• [Detected change data]:

=-=-=-=-=

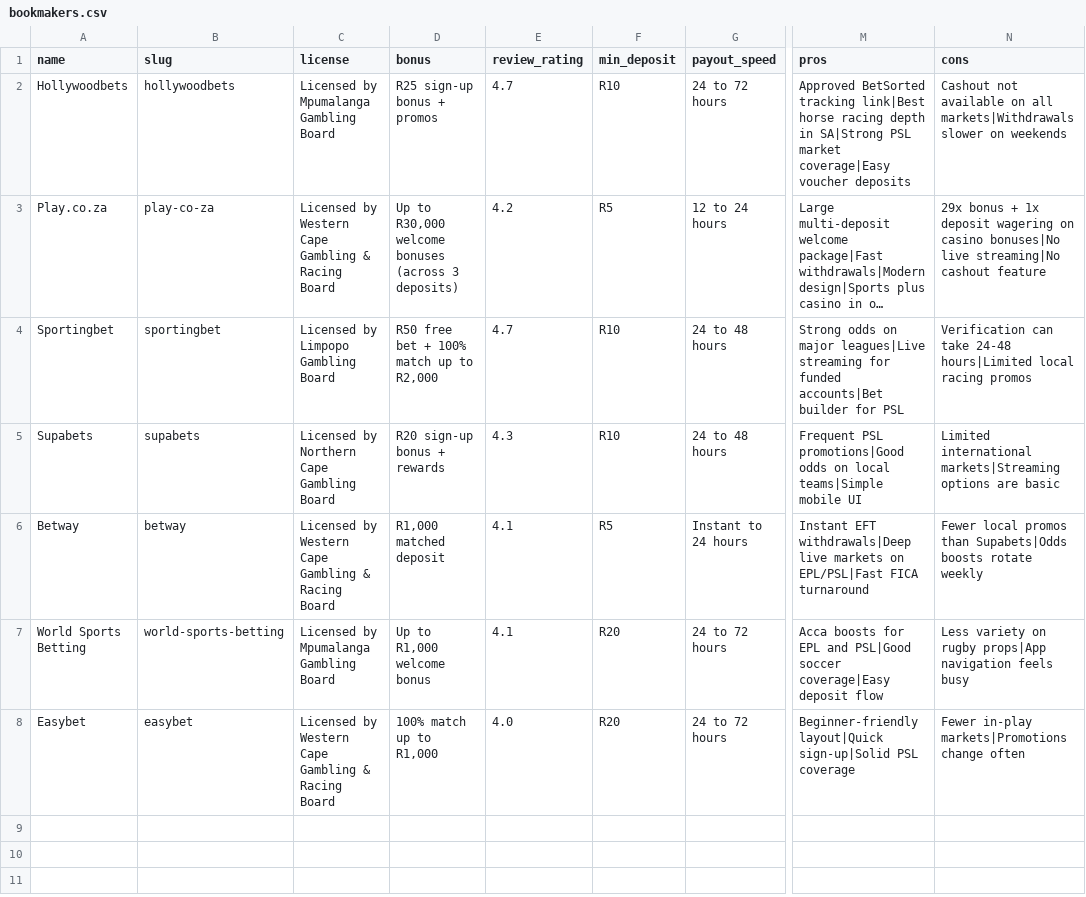
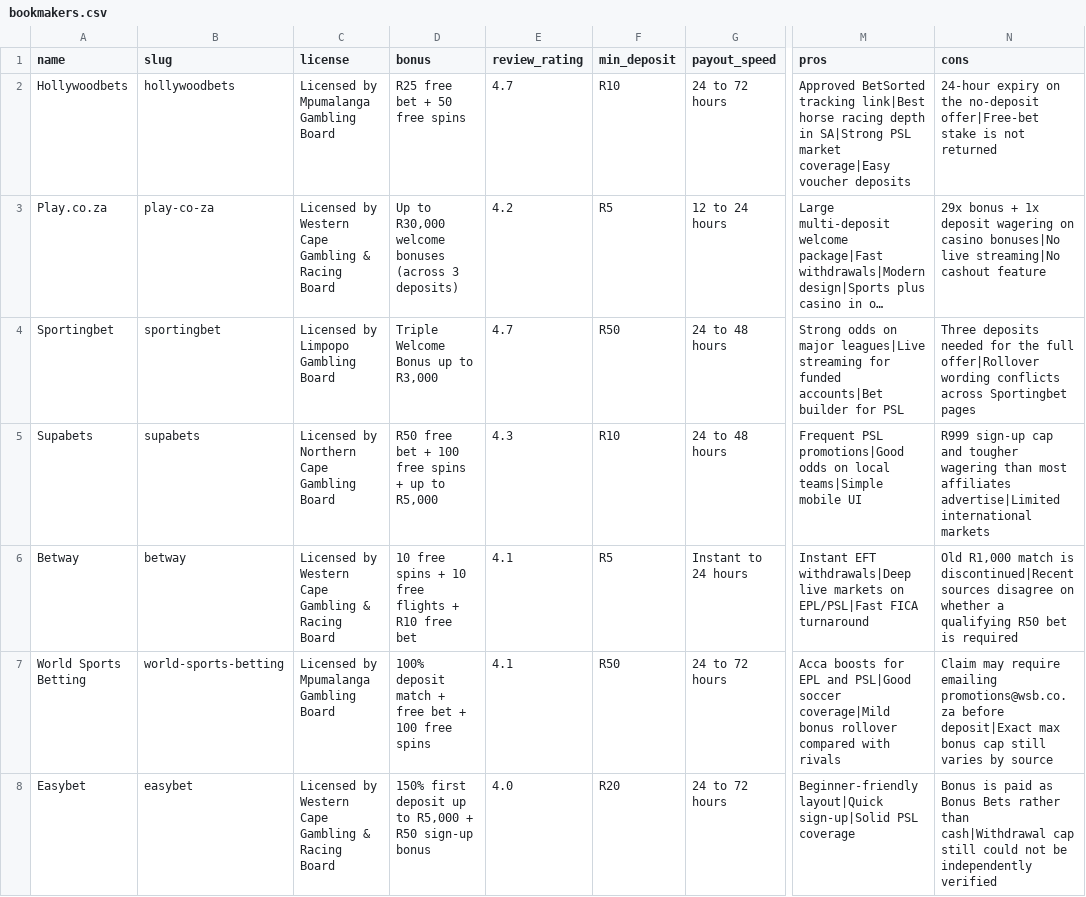
Before and after one commit to brandonkz/betsorted, a CSV file: data/bookmakers.csv, drawn as a sheet; only a part is shown, gaps mark what is left out; long unchanged cells end in …; the diff names each change by its address in the sheet, - before the commit and + after, or states it on an @@ line.

Commit message:
Update bookmaker bonus offers and catch copy

```diff
--- a/data/bookmakers.csv
+++ b/data/bookmakers.csv
-D2 (bonus): R25 sign-up bonus + promos
+D2 (bonus): R25 free bet + 50 free spins
-N2 (cons): Cashout not available on all markets|Withdrawals slower on weekends
+N2 (cons): 24-hour expiry on the no-deposit offer|Free-bet stake is not returned
-D4 (bonus): R50 free bet + 100% match up to R2,000
+D4 (bonus): Triple Welcome Bonus up to R3,000
-F4 (min_deposit): R10
+F4 (min_deposit): R50
-N4 (cons): Verification can take 24-48 hours|Limited local racing promos
+N4 (cons): Three deposits needed for the full offer|Rollover wording conflicts across Sportingbet pages
-D5 (bonus): R20 sign-up bonus + rewards
+D5 (bonus): R50 free bet + 100 free spins + up to R5,000
-N5 (cons): Limited international markets|Streaming options are basic
+N5 (cons): R999 sign-up cap and tougher wagering than most affiliates advertise|Limited international markets
-D6 (bonus): R1,000 matched deposit
+D6 (bonus): 10 free spins + 10 free flights + R10 free bet
-N6 (cons): Fewer local promos than Supabets|Odds boosts rotate weekly
+N6 (cons): Old R1,000 match is discontinued|Recent sources disagree on whether a qualifying R50 bet is required
-D7 (bonus): Up to R1,000 welcome bonus
+D7 (bonus): 100% deposit match + free bet + 100 free spins
-F7 (min_deposit): R20
+F7 (min_deposit): R50
-M7 (pros): …PSL|Good soccer coverage|Easy deposit flow
+M7 (pros): …PSL|Good soccer coverage|Mild bonus rollover compared with rivals
-N7 (cons): Less variety on rugby props|App navigation feels busy
+N7 (cons): Claim may require emailing promotions@wsb.co.za before deposit|Exact max bonus cap still varies by source
-D8 (bonus): 100% match up to R1,000
+D8 (bonus): 150% first deposit up to R5,000 + R50 sign-up bonus
-N8 (cons): Fewer in-play markets|Promotions change often
+N8 (cons): Bonus is paid as Bonus Bets rather than cash|Withdrawal cap still could not be independently verified
```
Also changed, not shown: data/verification-worksheet.csv, 11 other files.
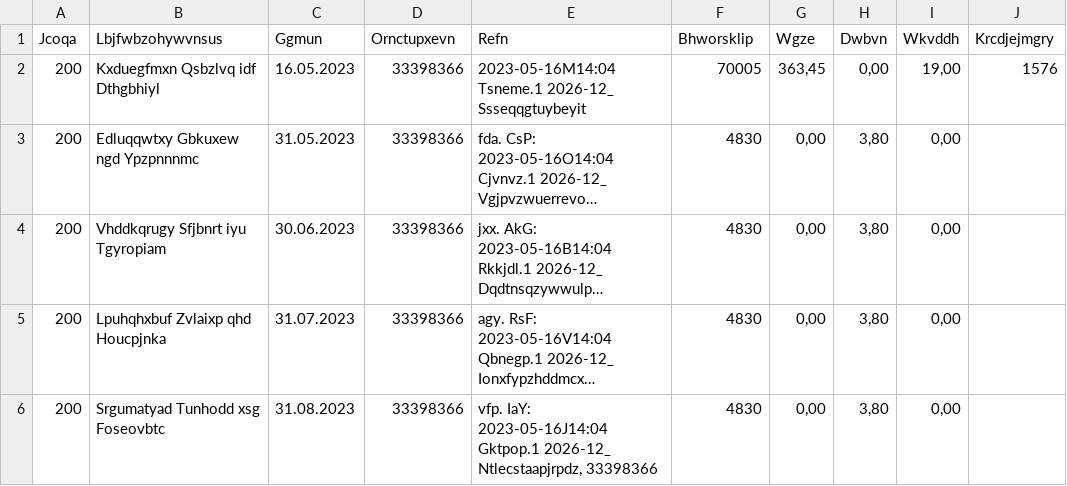
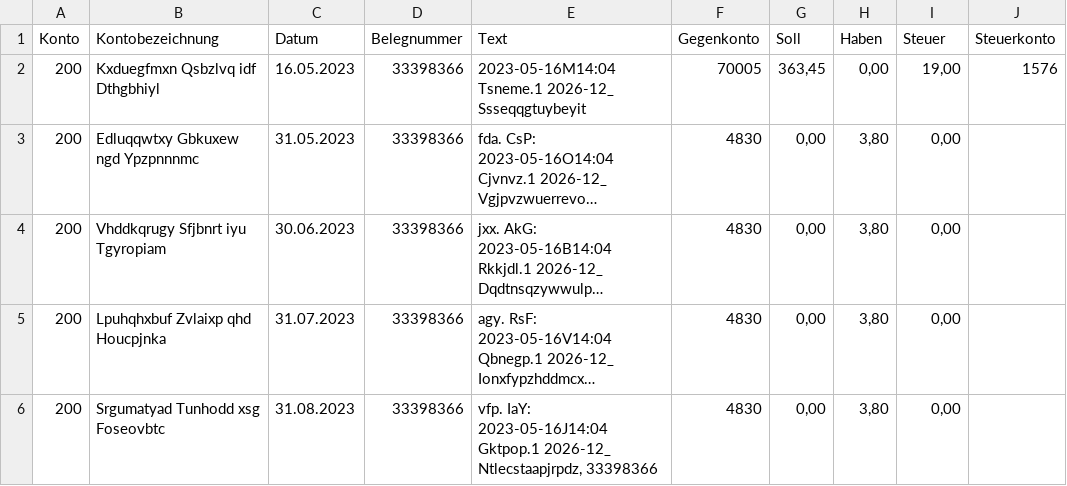
Before and after one commit to CompuMasterGmbH/CompuMaster.Data, a CSV file: CompuMaster.Test.Tools.Data/testfiles/lexoffice.csv, drawn as a sheet; only a part is shown; long unchanged cells end in …; removed rows and columns are numbered as before the commit, all else as after; the diff names each change by its address in the sheet, - before the commit and + after, or states it on an @@ line.

Commit message:
added lexoffice sample CSV file

```diff
--- a/CompuMaster.Test.Tools.Data/testfiles/lexoffice.csv
+++ b/CompuMaster.Test.Tools.Data/testfiles/lexoffice.csv
-row 1: Jcoqa | Lbjfwbzohywvnsus | Ggmun | Ornctupxevn | Refn | Bhworsklip | Wgze | Dwbvn | Wkvddh | Krcdjejmgry
+row 1: Konto | Kontobezeichnung | Datum | Belegnummer | Text | Gegenkonto | Soll | Haben | Steuer | Steuerkonto
```
Also changed, not shown: 1 other file.
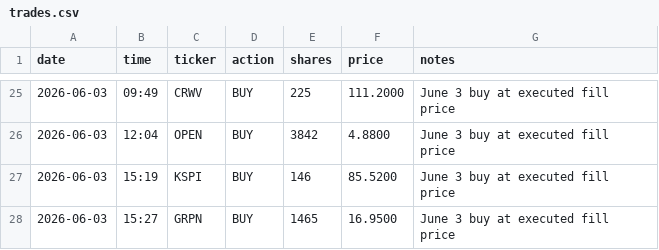
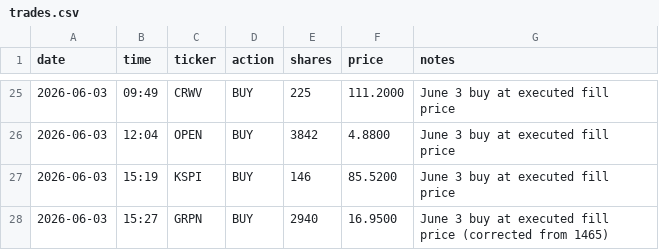
Before and after one commit to aalok1997/Convex-Capital, a CSV file: trades.csv, drawn as a sheet; only a part is shown, gaps mark what is left out.

Commit message:
Correct June 3 GRPN buy: 1465 → 2940 shares

```diff
--- a/trades.csv
+++ b/trades.csv
@@ -27,2 +27,2 @@ date,time,ticker,action,shares,price,notes
 2026-06-03,15:19,KSPI,BUY,146,85.5200,June 3 buy at executed fill price
-2026-06-03,15:27,GRPN,BUY,1465,16.9500,June 3 buy at executed fill price
+2026-06-03,15:27,GRPN,BUY,2940,16.9500,June 3 buy at executed fill price (corrected from 1465)
```
Also changed, not shown: 1 other file.
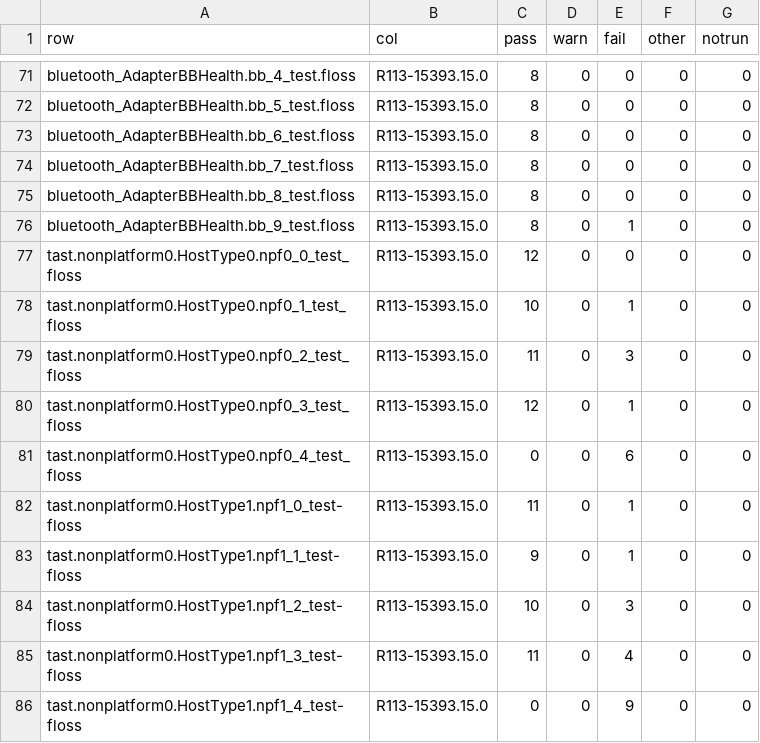
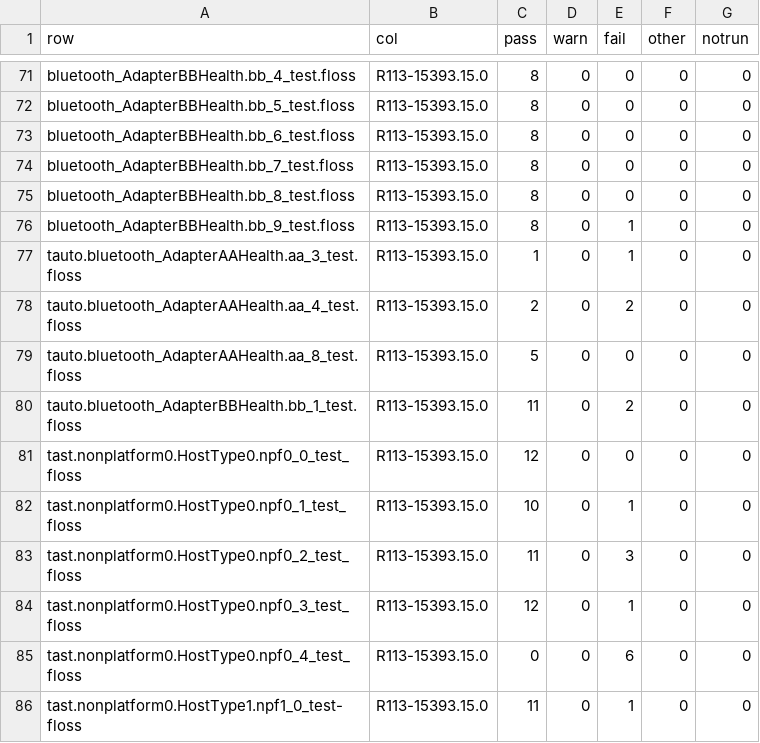
Before and after one commit to chromium-full-mirror/chromiumos_platform_bluetooth, a CSV file: tools/floss_testing_nsm/data/Floss_test_dataset0_w1.csv, drawn as a sheet; only a part is shown, gaps mark what is left out; the shorter side is filled out with more unchanged rows.

Commit message:
Consolidate identical tests with and without tauto prefix
The Testhaus dashboard might display the same test with or without
the "tauto" prefix. For instance, the following identical tests are
executed in different test pools:
  - bluetooth_AdapterAUHealth.au_a2dp_test.floss
  - tauto.bluetooth_AdapterAUHealth.au_a2dp_test.floss

We should consolidate identical tests before calculating their
pass rates.

The unit tests have also been modified for verification purposes.

BUG=b:269681390, b:274698307
TEST=Run the unit tests.

Change-Id: I3004d99dc2578d68b35a11662063cbc549209740
Reviewed-on: https://chromium-review.googlesource.com/c/chromiumos/platform/bluetooth/+/4680430
Reviewed-by: Manish Mandlik <mmandlik@chromium.org>
Tested-by: Shyh-In Hwang <josephsih@chromium.org>
Commit-Queue: Shyh-In Hwang <josephsih@chromium.org>
Reviewed-by: Dean Liao <deanliao@chromium.org>
Auto-Submit: Shyh-In Hwang <josephsih@chromium.org>

```diff
--- a/tools/floss_testing_nsm/data/Floss_test_dataset0_w1.csv
+++ b/tools/floss_testing_nsm/data/Floss_test_dataset0_w1.csv
@@ -76,2 +76,6 @@ bluetooth_AdapterBBHealth.bb_8_test.floss,R113-15393.15.0,8,0,0,0,0
 bluetooth_AdapterBBHealth.bb_9_test.floss,R113-15393.15.0,8,0,1,0,0
+tauto.bluetooth_AdapterAAHealth.aa_3_test.floss,R113-15393.15.0,1,0,1,0,0
+tauto.bluetooth_AdapterAAHealth.aa_4_test.floss,R113-15393.15.0,2,0,2,0,0
+tauto.bluetooth_AdapterAAHealth.aa_8_test.floss,R113-15393.15.0,5,0,0,0,0
+tauto.bluetooth_AdapterBBHealth.bb_1_test.floss,R113-15393.15.0,11,0,2,0,0
 tast.nonplatform0.HostType0.npf0_0_test_floss,R113-15393.15.0,12,0,0,0,0
```
Also changed, not shown: 2 other files.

=-=-=-=-=

• [Work order]:
List every line above containing the word "Shyh".

• [Response to this task]:
Tested-by: Shyh-In Hwang <josephsih@chromium.org>
Commit-Queue: Shyh-In Hwang <josephsih@chromium.org>
Auto-Submit: Shyh-In Hwang <josephsih@chromium.org>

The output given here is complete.